EXERCISE MATERIAL START

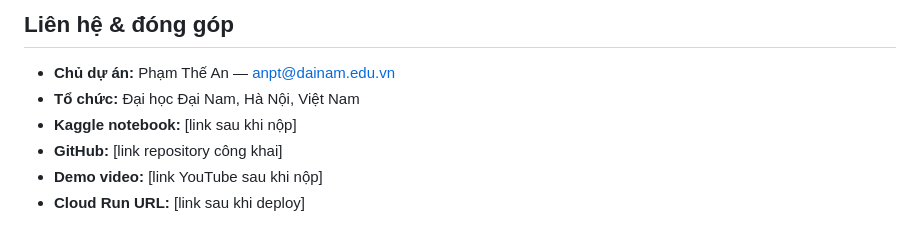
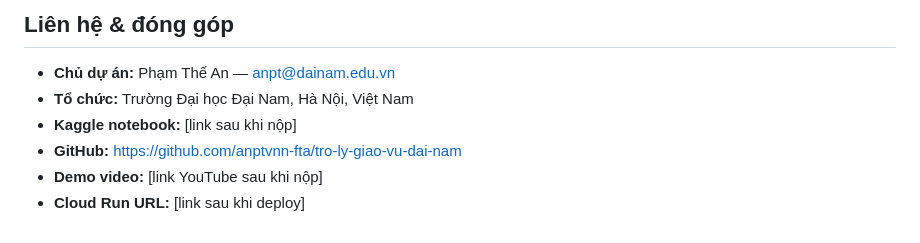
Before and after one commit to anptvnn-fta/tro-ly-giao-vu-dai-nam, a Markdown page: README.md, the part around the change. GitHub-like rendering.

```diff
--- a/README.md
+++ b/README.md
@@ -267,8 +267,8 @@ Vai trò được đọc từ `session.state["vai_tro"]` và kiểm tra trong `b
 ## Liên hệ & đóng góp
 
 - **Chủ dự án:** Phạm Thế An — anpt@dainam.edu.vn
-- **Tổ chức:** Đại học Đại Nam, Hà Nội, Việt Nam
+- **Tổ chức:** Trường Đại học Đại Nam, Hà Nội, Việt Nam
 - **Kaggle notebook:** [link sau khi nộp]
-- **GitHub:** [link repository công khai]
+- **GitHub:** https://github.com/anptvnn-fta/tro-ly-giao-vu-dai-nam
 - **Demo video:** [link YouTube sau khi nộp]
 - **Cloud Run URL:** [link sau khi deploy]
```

EXERCISE MATERIAL END
EXERCISE MATERIAL START

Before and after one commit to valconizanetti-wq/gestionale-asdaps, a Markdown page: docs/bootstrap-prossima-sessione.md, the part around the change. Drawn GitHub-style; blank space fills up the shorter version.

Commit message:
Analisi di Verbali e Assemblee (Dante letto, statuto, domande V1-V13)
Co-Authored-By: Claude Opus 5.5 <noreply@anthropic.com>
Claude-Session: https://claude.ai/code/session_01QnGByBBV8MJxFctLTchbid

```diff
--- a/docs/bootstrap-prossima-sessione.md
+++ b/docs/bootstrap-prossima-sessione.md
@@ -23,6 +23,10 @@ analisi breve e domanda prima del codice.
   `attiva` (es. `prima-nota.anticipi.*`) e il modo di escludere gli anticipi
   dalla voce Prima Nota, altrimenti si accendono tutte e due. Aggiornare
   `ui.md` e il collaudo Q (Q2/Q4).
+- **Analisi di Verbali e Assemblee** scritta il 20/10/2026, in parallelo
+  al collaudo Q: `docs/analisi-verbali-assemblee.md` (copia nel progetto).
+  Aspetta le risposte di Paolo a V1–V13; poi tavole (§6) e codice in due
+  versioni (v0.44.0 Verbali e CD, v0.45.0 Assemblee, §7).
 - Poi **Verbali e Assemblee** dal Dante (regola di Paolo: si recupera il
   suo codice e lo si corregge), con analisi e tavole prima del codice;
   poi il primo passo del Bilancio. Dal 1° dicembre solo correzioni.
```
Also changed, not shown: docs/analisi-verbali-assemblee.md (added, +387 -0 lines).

EXERCISE MATERIAL END

AIM OF THE TASK
Scan the records above, then copy out each line that mentions "GitHub".

WRITTEN RESPONSE
Before and after one commit to anptvnn-fta/tro-ly-giao-vu-dai-nam, a Markdown page: README.md, the part around the change. GitHub-like rendering.
-- **GitHub:** [link repository công khai]
+- **GitHub:** https://github.com/anptvnn-fta/tro-ly-giao-vu-dai-nam
Before and after one commit to valconizanetti-wq/gestionale-asdaps, a Markdown page: docs/bootstrap-prossima-sessione.md, the part around the change. Drawn GitHub-style; blank space fills up the shorter version.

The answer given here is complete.